* **What you need to do**: Copy out every line of the data that has the word "dark" somewhere in it.

*** Provided material

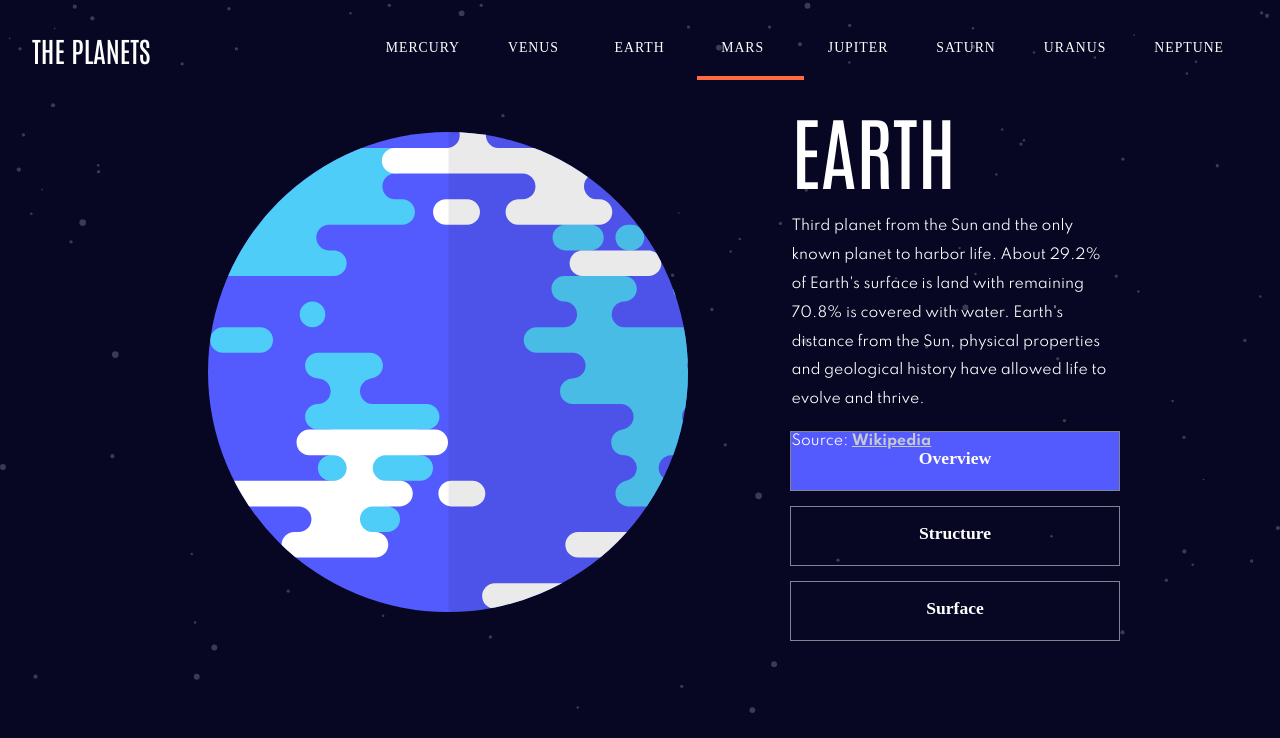
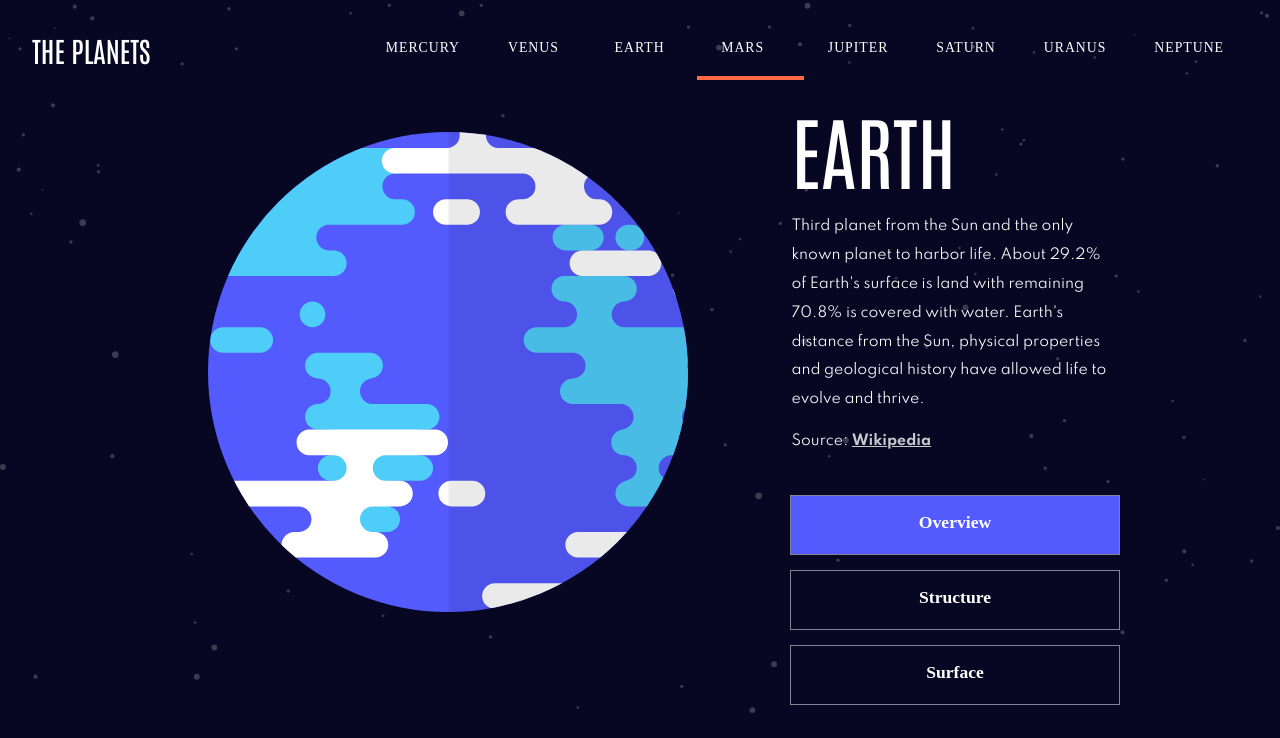
Before and after one commit to stevenabaco/planets-fact-site-reactjs, a React (Create React App) app: page /mars in a window 1280 px wide. Shown: the top 738 px of the page. Built offline with nearby package versions, Linux system fonts and the light colour scheme; the HTML template or start-up script is replaced by a standard one.

Commit message:
Adjust padding on desktop view

```diff
--- a/src/components/Planets/Planet.css
+++ b/src/components/Planets/Planet.css
@@ -451,7 +451,7 @@
 		position: absolute;
 		max-width: 27.5rem;
 		right: 10rem;
-		top: 24rem;
+		top: 28rem;
 		margin: 2rem auto;
 		height: 15rem;
 	}
```
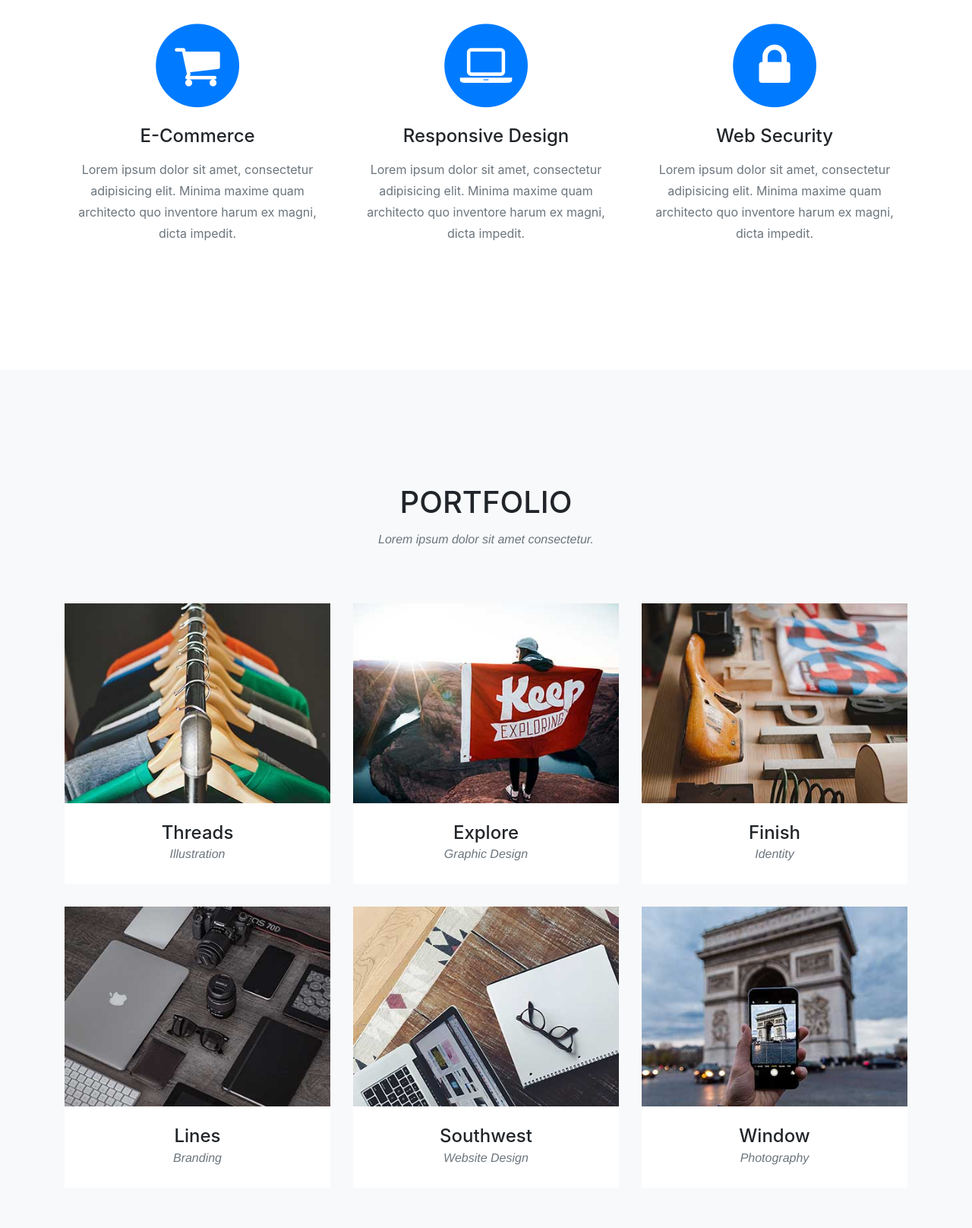
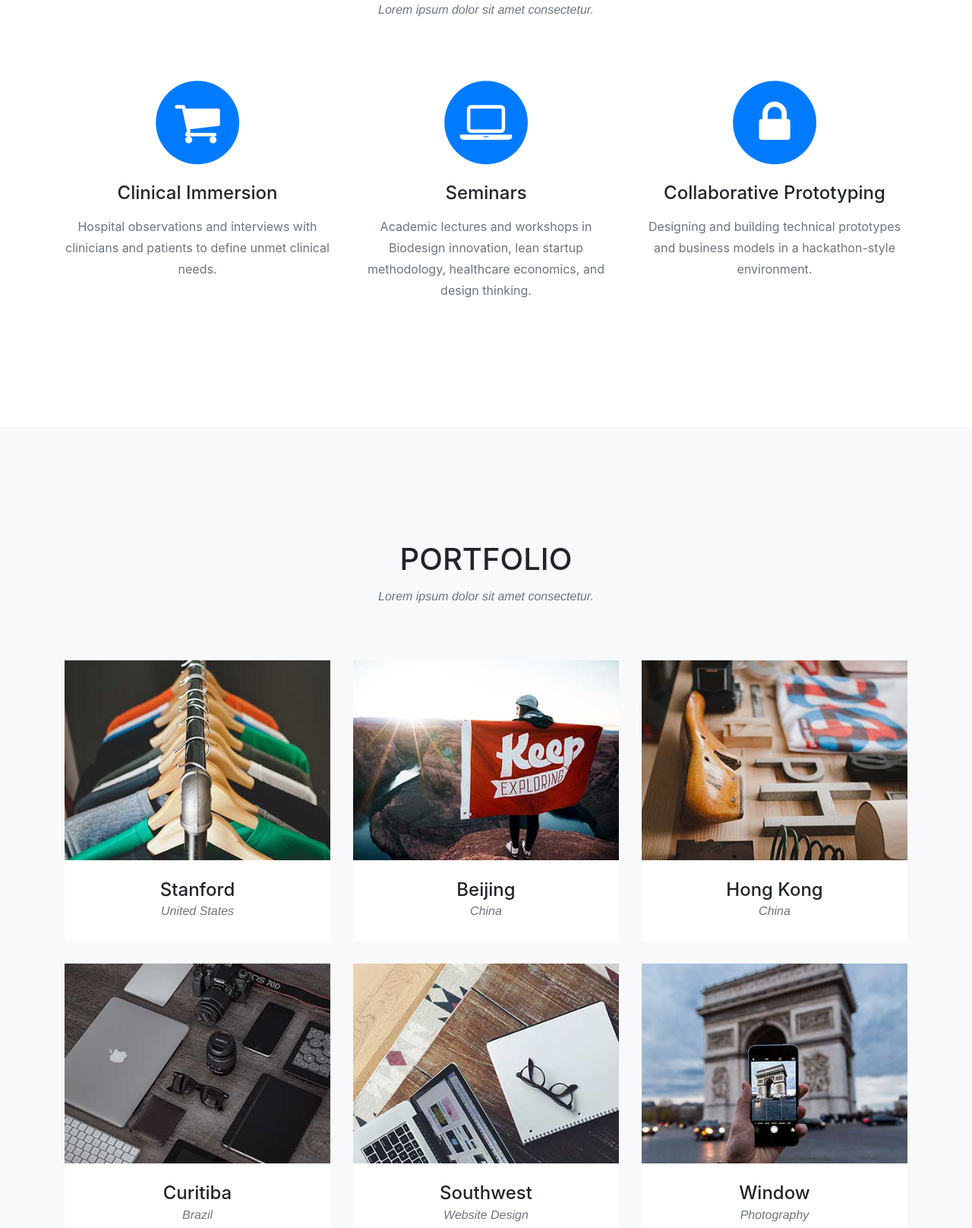
Before and after one commit to jwang198/jwang198.github.io, a website with bundled scripts: page index.html in a window 1280 px wide. Shown: the part 1013-2629 px from the top of the page at 76% size. Built offline with nearby package versions, Linux system fonts and the light colour scheme; a web font is replaced by a local one.

Commit message:
first update

```diff
--- a/index.html
+++ b/index.html
@@ -8,7 +8,7 @@
     <meta name="description" content="">
     <meta name="author" content="">
 
-    <title>Agency - Start Bootstrap Theme</title>
+    <title>MedCatalyst: Medical Innovation Education</title>
 
     <!-- Bootstrap core CSS -->
     <link href="vendor/bootstrap/css/bootstrap.min.css" rel="stylesheet">
@@ -30,7 +30,7 @@
     <!-- Navigation -->
     <nav class="navbar navbar-expand-lg navbar-dark fixed-top" id="mainNav">
       <div class="container">
-        <a class="navbar-brand js-scroll-trigger" href="#page-top">Start Bootstrap</a>
+        <a class="navbar-brand js-scroll-trigger" href="#page-top">MedCatalyst</a>
         <button class="navbar-toggler navbar-toggler-right" type="button" data-toggle="collapse" data-target="#navbarResponsive" aria-controls="navbarResponsive" aria-expanded="false" aria-label="Toggle navigation">
           Menu
           <i class="fa fa-bars"></i>
@@ -61,9 +61,9 @@
     <header class="masthead">
       <div class="container">
         <div class="intro-text">
-          <div class="intro-lead-in">Welcome To Our Studio!</div>
-          <div class="intro-heading text-uppercase">It's Nice To Meet You</div>
-          <a class="btn btn-primary btn-xl text-uppercase js-scroll-trigger" href="#services">Tell Me More</a>
+          <div class="intro-lead-in">MedCatalyst</div>
+          <div class="intro-heading text-uppercase">Medical Innovation Education</div>
+          <a class="btn btn-primary btn-xl text-uppercase js-scroll-trigger" href="#services">Learn More</a>
         </div>
       </div>
     </header>
@@ -83,24 +83,24 @@
               <i class="fa fa-circle fa-stack-2x text-primary"></i>
               <i class="fa fa-shopping-cart fa-stack-1x fa-inverse"></i>
             </span>
-            <h4 class="service-heading">E-Commerce</h4>
-            <p class="text-muted">Lorem ipsum dolor sit amet, consectetur adipisicing elit. Minima maxime quam architecto quo inventore harum ex magni, dicta impedit.</p>
+            <h4 class="service-heading">Clinical Immersion</h4>
+            <p class="text-muted">Hospital observations and interviews with clinicians and patients to define unmet clinical needs.</p>
           </div>
           <div class="col-md-4">
             <span class="fa-stack fa-4x">
               <i class="fa fa-circle fa-stack-2x text-primary"></i>
               <i class="fa fa-laptop fa-stack-1x fa-inverse"></i>
             </span>
-            <h4 class="service-heading">Responsive Design</h4>
-            <p class="text-muted">Lorem ipsum dolor sit amet, consectetur adipisicing elit. Minima maxime quam architecto quo inventore harum ex magni, dicta impedit.</p>
+            <h4 class="service-heading">Seminars</h4>
+            <p class="text-muted">Academic lectures and workshops in Biodesign innovation, lean startup methodology, healthcare economics, and design thinking.</p>
           </div>
           <div class="col-md-4">
             <span class="fa-stack fa-4x">
               <i class="fa fa-circle fa-stack-2x text-primary"></i>
               <i class="fa fa-lock fa-stack-1x fa-inverse"></i>
             </span>
-            <h4 class="service-heading">Web Security</h4>
-            <p class="text-muted">Lorem ipsum dolor sit amet, consectetur adipisicing elit. Minima maxime quam architecto quo inventore harum ex magni, dicta impedit.</p>
+            <h4 class="service-heading">Collaborative Prototyping</h4>
+            <p class="text-muted">Designing and building technical prototypes and business models in a hackathon-style environment.</p>
           </div>
         </div>
       </div>
@@ -126,8 +126,8 @@
               <img class="img-fluid" src="img/portfolio/01-thumbnail.jpg" alt="">
             </a>
             <div class="portfolio-caption">
-              <h4>Threads</h4>
-              <p class="text-muted">Illustration</p>
+              <h4>Stanford</h4>
+              <p class="text-muted">United States</p>
             </div>
           </div>
           <div class="col-md-4 col-sm-6 portfolio-item">
@@ -140,8 +140,8 @@
               <img class="img-fluid" src="img/portfolio/02-thumbnail.jpg" alt="">
             </a>
             <div class="portfolio-caption">
-              <h4>Explore</h4>
-              <p class="text-muted">Graphic Design</p>
+              <h4>Beijing</h4>
+              <p class="text-muted">China</p>
             </div>
           </div>
           <div class="col-md-4 col-sm-6 portfolio-item">
@@ -154,8 +154,8 @@
               <img class="img-fluid" src="img/portfolio/03-thumbnail.jpg" alt="">
             </a>
             <div class="portfolio-caption">
-              <h4>Finish</h4>
-              <p class="text-muted">Identity</p>
+              <h4>Hong Kong</h4>
+              <p class="text-muted">China</p>
             </div>
           </div>
           <div class="col-md-4 col-sm-6 portfolio-item">
@@ -168,8 +168,8 @@
               <img class="img-fluid" src="img/portfolio/04-thumbnail.jpg" alt="">
             </a>
             <div class="portfolio-caption">
-              <h4>Lines</h4>
-              <p class="text-muted">Branding</p>
+              <h4>Curitiba</h4>
+              <p class="text-muted">Brazil</p>
             </div>
           </div>
           <div class="col-md-4 col-sm-6 portfolio-item">
```
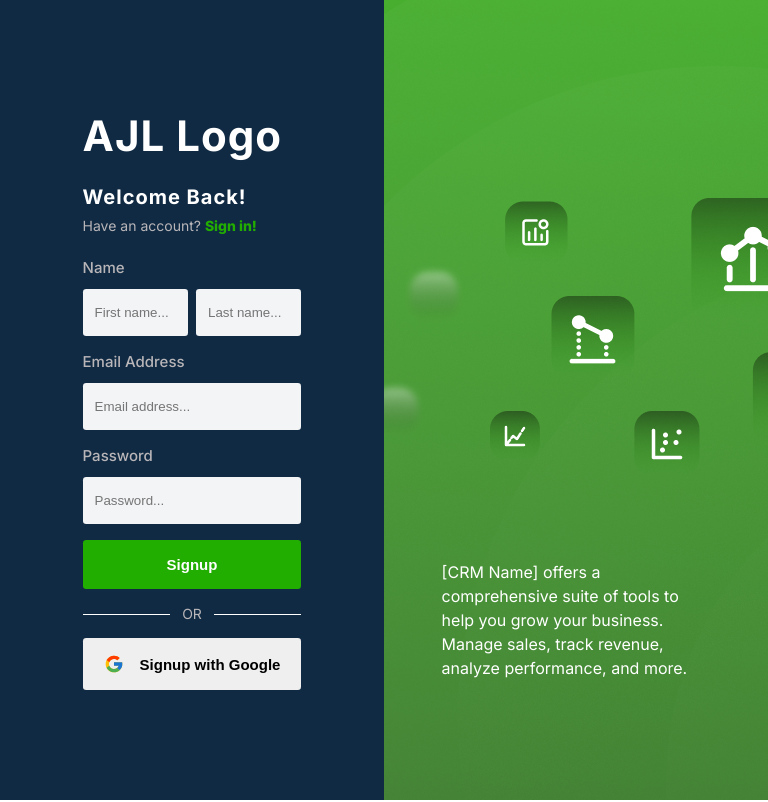
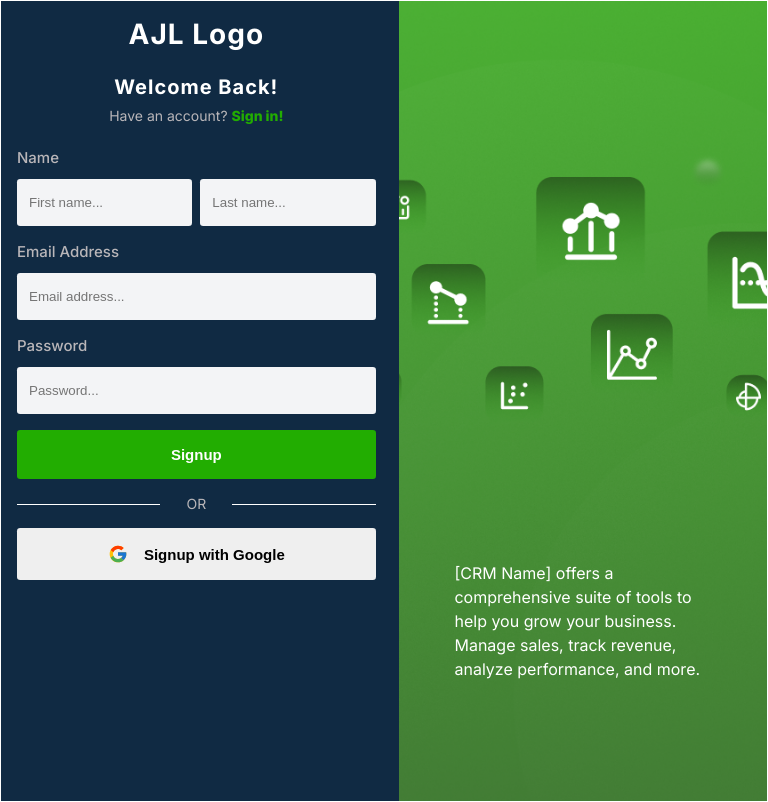
Before and after one commit to kennyegun24/invenmatrix_crm_dashboard, a Next.js app: page /register in a window 768 px wide. Built offline with nearby package versions, Linux system fonts and the light colour scheme.

Commit message:
Make auth pages mobile responsive

```diff
--- a/app/auth.css
+++ b/app/auth.css
@@ -1,12 +1,17 @@
 .login_page {
-  height: 100vh;
+  min-height: 100vh;
+  height: 100%;
+}
+
+.sub_auth {
+  width: 100%;
 }
 
 .first_part {
   width: 50%;
   background-color: var(--main_bg);
   color: var(--text_color);
-  height: 100%;
+  min-height: 100vh;
 
   > section {
     width: 57%;
@@ -27,7 +32,7 @@
 
 .first_part p {
   font-size: 14px;
-  color: #b9b6b9;
+  color: var(--light_text);
 }
 
 .first_part a {
@@ -48,7 +53,7 @@
 .first_part label {
   font-size: 15px;
   font-weight: 500;
-  color: #b9b6b9;
+  color: var(--light_text);
 }
 
 .login_btn {
@@ -66,7 +71,7 @@
   content: "";
   position: absolute;
   top: 50%;
-  background-color: #fff;
+  background-color: var(--border_color);
   height: 1px;
   width: 40%;
 }
@@ -86,3 +91,76 @@
   font-weight: 600;
   border-radius: 0.2rem;
 }
+
+@media (min-width: 200px) and (max-width: 650px) {
+  .login_page {
+    min-height: 100vh;
+  }
+
+  .first_part {
+    width: 100%;
+    padding: 3rem 1.2rem;
+    justify-content: flex-start;
+    gap: 1.75rem;
+    min-height: 100vh;
+
+    > section {
+      width: 100%;
+
+      p {
+        text-align: center;
+      }
+    }
+  }
+
+  .first_part h1 {
+    font-size: 32px;
+    text-align: center;
+  }
+
+  .first_part h3 {
+    text-align: center;
+  }
+
+  .login_form {
+    gap: 1.5rem;
+  }
+}
+
+@media (min-width: 651px) and (max-width: 1150px) {
+  .login_page {
+    min-height: 100vh;
+    background-color: var(--main_bg);
+    align-items: center;
+  }
+
+  .sub_auth {
+    padding: 0;
+    justify-content: space-between;
+    height: auto;
+    border: 1px solid white;
+  }
+
+  .first_part {
+    width: 51%;
+    justify-content: flex-start;
+    padding: 1rem;
+
+    > section {
+      width: 100%;
+
+      p {
+        text-align: center;
+      }
+    }
+  }
+
+  .first_part h1 {
+    font-size: 28px;
+    text-align: center;
+  }
+
+  .first_part h3 {
+    text-align: center;
+  }
+}
--- a/app/globals.css
+++ b/app/globals.css
@@ -13,3 +13,8 @@
 .opacity08 {
   opacity: 0.8;
 }
+
+.layout {
+  min-height: 100vh;
+  background: var(--main_bg);
+}
--- a/app/layout.js
+++ b/app/layout.js
@@ -18,7 +18,7 @@ export default function RootLayout({ children }) {
   // const [data, setData] = useState("Not Found");
   return (
     <html lang="en">
-      <body className={inter.className}>
+      <body className={[inter.className]}>
         <HomeProvider>{children}</HomeProvider>
         {/* <Barcode value="kenny elias" /> */}
         {/* <BarcodeScannerComponent
--- a/app/login/page.jsx
+++ b/app/login/page.jsx
@@ -17,7 +17,7 @@ const Page = () => {
           </p>
         </section>
 
-        <section className="flex column gap1rem">
+        <section className="flex column gap1rem login_form">
           <div className="flex column gap075rem">
             <label htmlFor="email">Email</label>
             <input
@@ -32,7 +32,8 @@ const Page = () => {
               className="flex align_center justify_between"
               htmlFor="email"
             >
-              Password <Link href={""}>Forgot your password?</Link>
+              Password{" "}
+              <Link href={"/forget_password"}>Forgot your password?</Link>
             </label>
             <input
               placeholder="Password..."
--- a/app/register/page.jsx
+++ b/app/register/page.jsx
@@ -7,6 +7,7 @@ import GoogleBtn, { AuthButton } from "@/components/auth/GoogleBtn";
 const Page = () => {
   return (
     <div className="login_page flex">
+      <div className="flex sub_auth">
         <section className="first_part flex align_center justify_center column gap15rem">
           <h1>AJL Logo</h1>
 
@@ -17,7 +18,7 @@ const Page = () => {
             </p>
           </section>
 
-        <section className="flex column gap1rem">
+          <section className="flex column gap1rem login_form">
             <div className="flex column gap075rem">
               <label htmlFor="name">Name</label>
               <div className="flex gap05rem">
@@ -65,6 +66,7 @@ const Page = () => {
         </section>
         <RightSide />
       </div>
+    </div>
   );
 };
 
--- a/app/root_css.css
+++ b/app/root_css.css
@@ -1,6 +1,12 @@
 :root {
   --main_bg: #102a43;
   --text_color: #fff;
+  --border_color: #fff;
+  --light_text: #b9b6b9;
+  /* --main_bg: #fff;
+  --text_color: #5c5e64;
+  --border_color: #535353;
+  --light_text: #4e4e4e; */
 }
 
 [color-scheme="dark"] {
@@ -11,4 +17,6 @@
 [color-scheme="light"] {
   --main_bg: #fff;
   --text_color: #5c5e64;
+  --border_color: #fff;
+  --light_text: #b9b6b9;
 }
--- a/components/auth/style.css
+++ b/components/auth/style.css
@@ -13,3 +13,22 @@
     line-height: 24px;
   }
 }
+
+@media (min-width: 200px) and (max-width: 650px) {
+  .second_part {
+    display: none;
+  }
+}
+
+@media (min-width: 651px) and (max-width: 1150px) {
+  .second_part {
+    /* padding: 10% 2rem; */
+    /* height: 50vh; */
+    width: 48%;
+    min-height: 50vh;
+    background-position: center;
+    background-repeat: no-repeat;
+    background-size: cover;
+    /* margin: auto; */
+  }
+}
--- a/contexts/Home.jsx
+++ b/contexts/Home.jsx
@@ -11,7 +11,7 @@ const HomeProvider = ({ children }) => {
   return (
     <HomeContext.Provider>
       {/* <NavBar /> */}
-      {children}
+      <div className="layout">{children}</div>
     </HomeContext.Provider>
   );
 };
```
Lines whose indentation alone changed are shown as unchanged.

******

* **Result below**:
     <nav class="navbar navbar-expand-lg navbar-dark fixed-top" id="mainNav">
 [color-scheme="dark"] {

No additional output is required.